Spoked B fits Loui Eriksson to a T

BOSTON -- He has played 501 games in the NHL, but Boston Bruins fans hardly know much about newcomer Loui Eriksson.

He arrived in Boston when Bruins general manager Peter Chiarelli completed a megatrade on July 4, sending forwards Tyler Seguin and Rich Peverley to the Dallas Stars in exchange for Eriksson and prospects Matt Fraser, Reilly Smith and Joe Morrow.

It was a solid trade for the Bruins.

Many believe Eriksson is one of the most underrated players in the NHL. He's an effective two-way player, possessing skills at both ends of the ice. After the deal was complete, former Bruins forward P.J. Axelsson texted a few of his former teammates to give his seal of approval for his fellow Swede.

Axelsson even spoke with Eriksson to explain the rich history of the Bruins and the city of Boston.

"He said he loved to play here and it's a great town to play for.

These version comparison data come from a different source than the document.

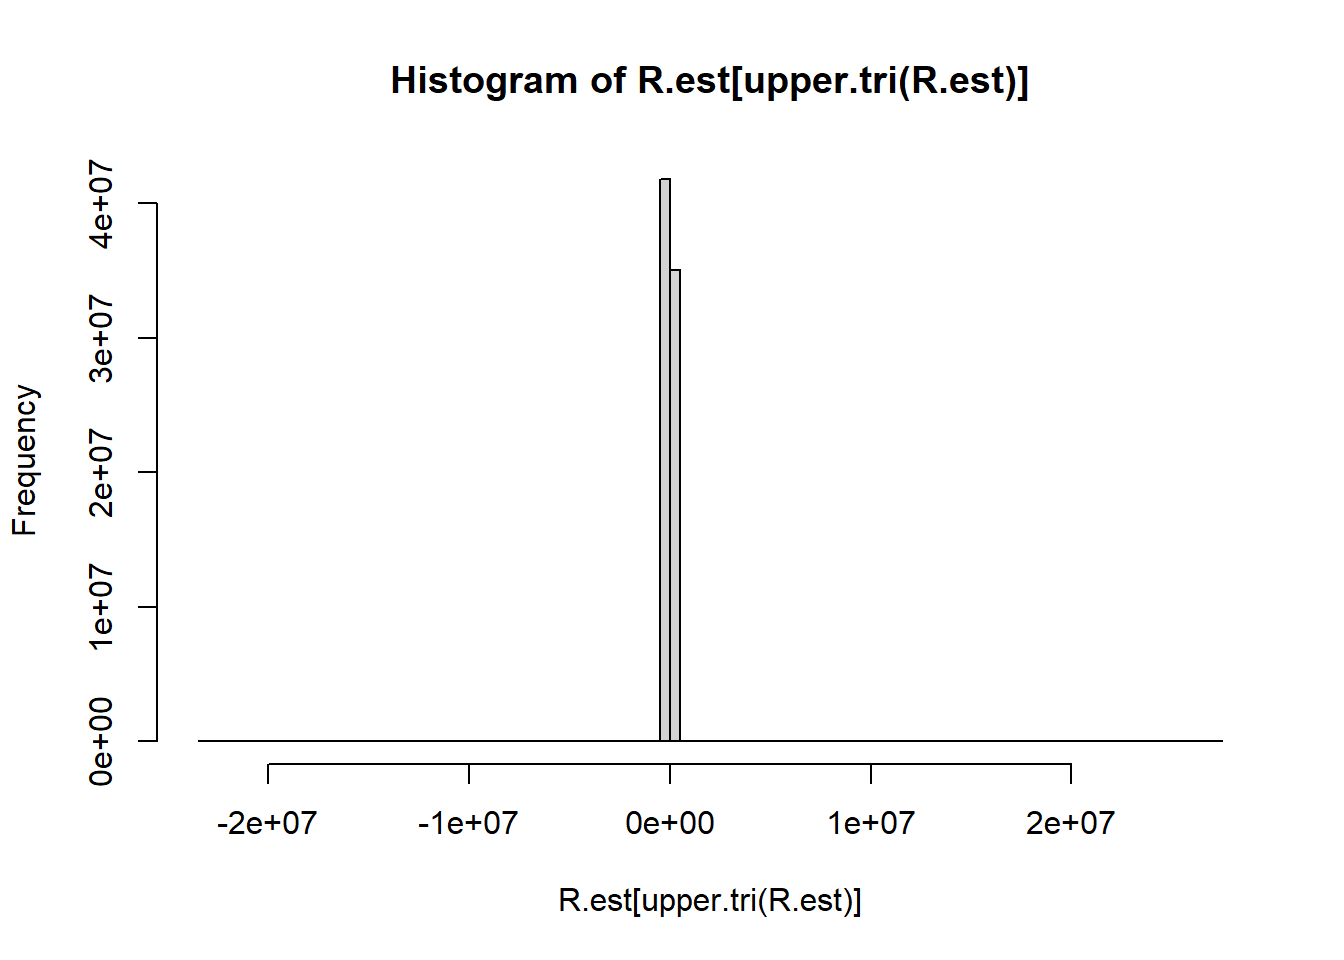
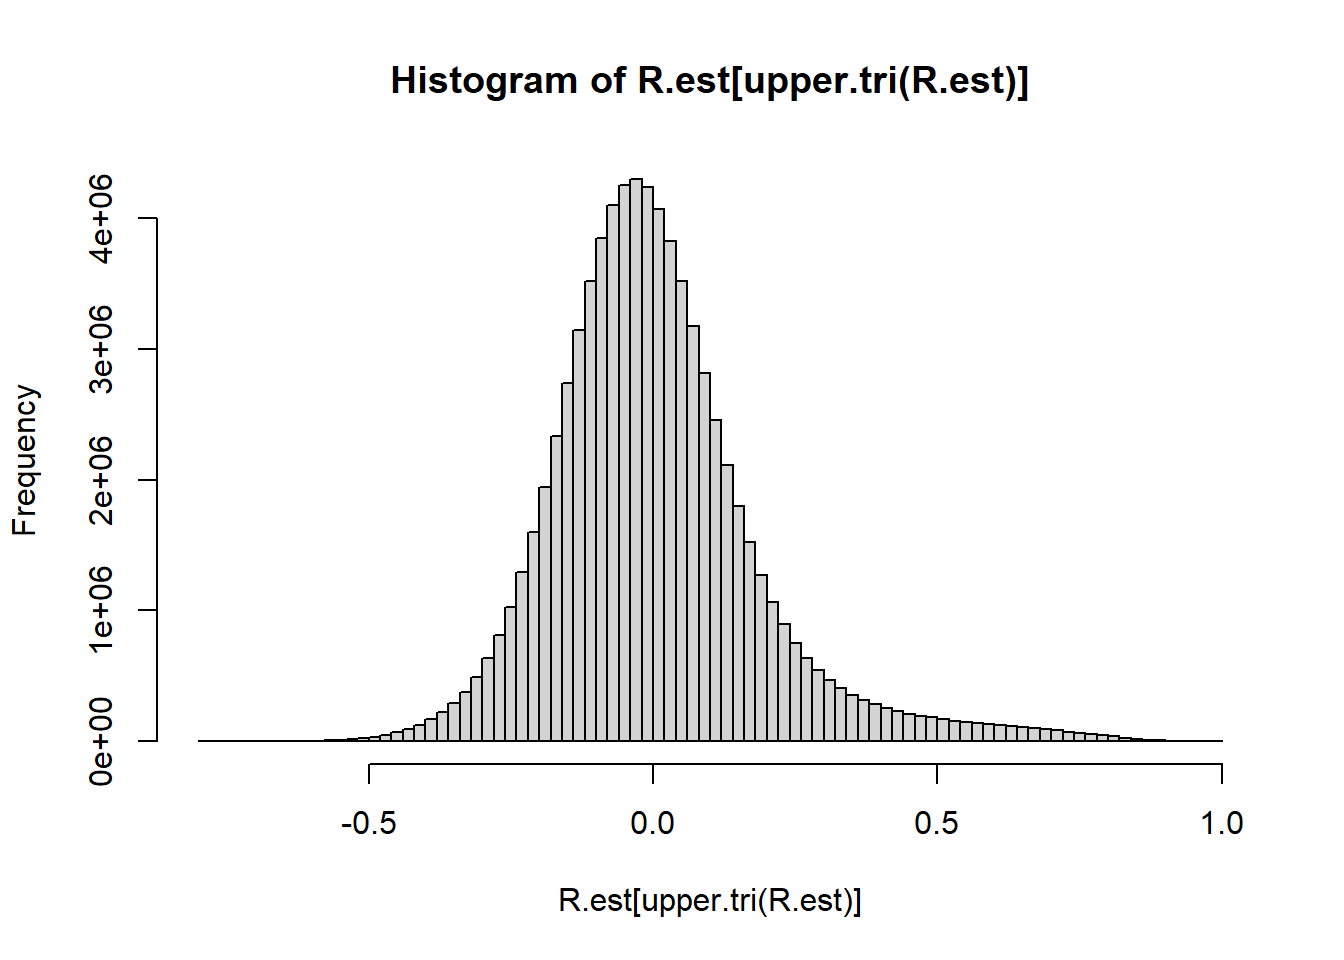
Build site.

diff --git a/docs/plot_cor.html b/docs/plot_cor.html
@@ -515,16 +515,16 @@ This reproducible <a href="http://rmarkdown.rstudio.com">R Markdown</a> analysis
 <div class="panel panel-default">
 <div class="panel-heading">
 <p class="panel-title">
-<a data-toggle="collapse" data-parent="#workflowr-checks" href="#strongRepositoryversionstrongahrefhttpsgithubcomDongyueXiedeconferencetreeeab6fa27591b563e33aa0cab6ad456d01e3f7237targetblankeab6fa2a"> <span class="glyphicon glyphicon-ok text-success" aria-hidden="true"></span> <strong>Repository version:</strong> <a href="https://github.com/DongyueXie/deconference/tree/eab6fa27591b563e33aa0cab6ad456d01e3f7237" target="_blank">eab6fa2</a> </a>
+<a data-toggle="collapse" data-parent="#workflowr-checks" href="#strongRepositoryversionstrongahrefhttpsgithubcomDongyueXiedeconferencetree33b9ba3f050ebc8e3ced446b170108febbe42c1dtargetblank33b9ba3a"> <span class="glyphicon glyphicon-ok text-success" aria-hidden="true"></span> <strong>Repository version:</strong> <a href="https://github.com/DongyueXie/deconference/tree/33b9ba3f050ebc8e3ced446b170108febbe42c1d" target="_blank">33b9ba3</a> </a>
 </p>
 </div>
[2 lines of base64/hex data omitted]
 <div class="panel-body">
 <p>
 Great! You are using Git for version control. Tracking code development and connecting the code version to the results is critical for reproducibility.
 </p>
 <p>
-The results in this page were generated with repository version <a href="https://github.com/DongyueXie/deconference/tree/eab6fa27591b563e33aa0cab6ad456d01e3f7237" target="_blank">eab6fa2</a>. See the <em>Past versions</em> tab to see a history of the changes made to the R Markdown and HTML files.
+The results in this page were generated with repository version <a href="https://github.com/DongyueXie/deconference/tree/33b9ba3f050ebc8e3ced446b170108febbe42c1d" target="_blank">33b9ba3</a>. See the <em>Past versions</em> tab to see a history of the changes made to the R Markdown and HTML files.
 </p>
 <p>
 Note that you need to be careful to ensure that all relevant files for the analysis have been committed to Git prior to generating the results (you can use <code>wflow_publish</code> or <code>wflow_git_commit</code>). workflowr only checks the R Markdown file, but you know if there are other scripts or data files that it depends on. Below is the status of the Git repository when the results were generated:
@@ -614,6 +614,40 @@ Message
 Rmd
 </td>
 <td>
+<a href="https://github.com/DongyueXie/deconference/blob/33b9ba3f050ebc8e3ced446b170108febbe42c1d/analysis/plot_cor.Rmd" target="_blank">33b9ba3</a>
+</td>
+<td>
+DongyueXie
+</td>
+<td>
+2021-07-29
+</td>
+<td>
+wflow_publish(“analysis/plot_cor.Rmd”)
+</td>
+</tr>
+<tr>
+<td>
+html
+</td>
+<td>
+<a href="https://rawcdn.githack.com/DongyueXie/deconference/ea767798c14edfc57e9123dfd9286253137e2414/docs/plot_cor.html" target="_blank">ea76779</a>
+</td>
+<td>
+DongyueXie
+</td>
+<td>
+2021-07-29
+</td>
+<td>
+Build site.
+</td>
+</tr>
+<tr>
+<td>
+Rmd
+</td>
+<td>
 <a href="https://github.com/DongyueXie/deconference/blob/eab6fa27591b563e33aa0cab6ad456d01e3f7237/analysis/plot_cor.Rmd" target="_blank">eab6fa2</a>
 </td>
 <td>
@@ -691,7 +725,7 @@ n.ref = matrix(nrow=G,ncol=K)
       thetab = apply(mb,2,function(z){z/sum(z)})
       bulk_for_cor = matrix(rpois(G*100,500*G*thetab),nrow=G)
       
-R.est = Rfast::cova(t(bulk_for_cor))
+R.est = Rfast::cora(t(bulk_for_cor))
 
 hist(R.est[upper.tri(R.est)],breaks = 100)</code></pre>
 <p><img src="figure/plot_cor.Rmd/unnamed-chunk-1-1.png" width="672" style="display: block; margin: auto;" /></p>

He said a lot of good things about Boston," Eriksson said.

When the new all-access "Behind the B" series aired last Monday, cameras were filming when Eriksson first arrived in Boston after the trade. He met with Bruins president Cam Neely and spent some time looking for a place to live and enjoyed the Italian restaurants in Boston's famous North End. Axelsson made sure to pass along all the important information on what it was like to live and play in this city.

"For sure it helps a lot because you can ask him different questions; where he lived and what kind of restaurants he went to. He had a lot of good answers for that, so it's nice to have that," Eriksson said.

As far as introducing himself to Bruins fans on "Behind the B," Eriksson said it was a bit different. He had to get used to it.

"It's good for the fans around here to see all the personalities," he said.

It was a good first glance of the perennial 20-plus goal scorer. His new teammates are well aware of his ability to contribute, and through just two days of on-ice sessions, it's evident Eriksson fits well into the Bruins' system of play.

Once the exhibition games begin, Eriksson will get a real feel for what it's like to play with new linemates Patrice Bergeron and Brad Marchand.

"I think everyone is good in both ends," Eriksson said. "We're quick in transition and everyone can shoot the puck, too. That's something we need to do, shoot the puck a lot and things will happen if we do that."

His style of play has been compared to Bergeron's, and that's something in which Eriksson takes pride.

"Through all my years in Dallas, I tried to focus a lot on playing good defense and after that the offense used to come by itself. It's nice to have that and I always like to play that way, play good at both ends and that's how they want to play here so it's a perfect fit here for me.

"Every team is trying to play good defense. I've seen these guys play and they're really good at it, too. It's nice to come to a team that plays that way."

Like many of the players on the Bruins, Eriksson is versatile. He's a left-handed shot but prefers to play the right side. Bergeron explained recently it will take a little getting used to the fact that he'll be passing a lot to Eriksson's backhand, especially since Seguin was right-handed on the same wing.

"I've actually played both [wings] many times. The right side feels like it's a little easier to come in the zone and you get the one-timer a little bit easier when I'm coming in on the right side. It just feels good on that side," Eriksson said.

During his career in Dallas, Eriksson played against the Bruins only four times. He scored once and assisted on three other goals in those games. His new Boston teammates are still getting to know him, but fellow newcomer Jarome Iginla has plenty of playing experience (24 games) against Eriksson when both played in the Western Conference.

"He's a crafty player, a smart player and he finds ways to be effective in pretty much every game you play against him," Iginla said. "He's just a smart, skilled hockey player. It's great to play with him and I'm looking forward to seeing it more and seeing it on a daily basis. Yeah, he's definitely one of the guys you try to shut down when he was with Dallas and you have a hard time doing it."

While in the Dallas organization, Reilly Smith played a combined 40 games for the Stars in the last two seasons, so he also has a solid understand of Eriksson's abilities and how well he'll fit into Boston's system. In fact, Eriksson assisted on Smith's first NHL goal during Dallas' 4-3 win over the Vancouver Canucks on Feb. 15.

"Loui's a great forward," Smith said. "He's so skilled, so talented. He was one of the benchmark players for Dallas, so it was kind of shocking that they gave him up. I was pretty surprised about that. He's a great two-way forward and real easy to get along with. He'll fit into this organization really well."

Like Bergeron, Eriksson is a member of the 2003 draft class. The Stars selected him with their first pick (33rd overall), and Boston picked Bergeron with its second selection (45th overall).

"I know 2003 was a really good year drafting-wise and it's a lot of great players from that year, so it's pretty fun to be drafted in the same year," Eriksson said.

There are similarities between the two. Their style of play will complement each other well. Bruins fans may not know much about Eriksson right now, but it won't take long before they realize just how good he is.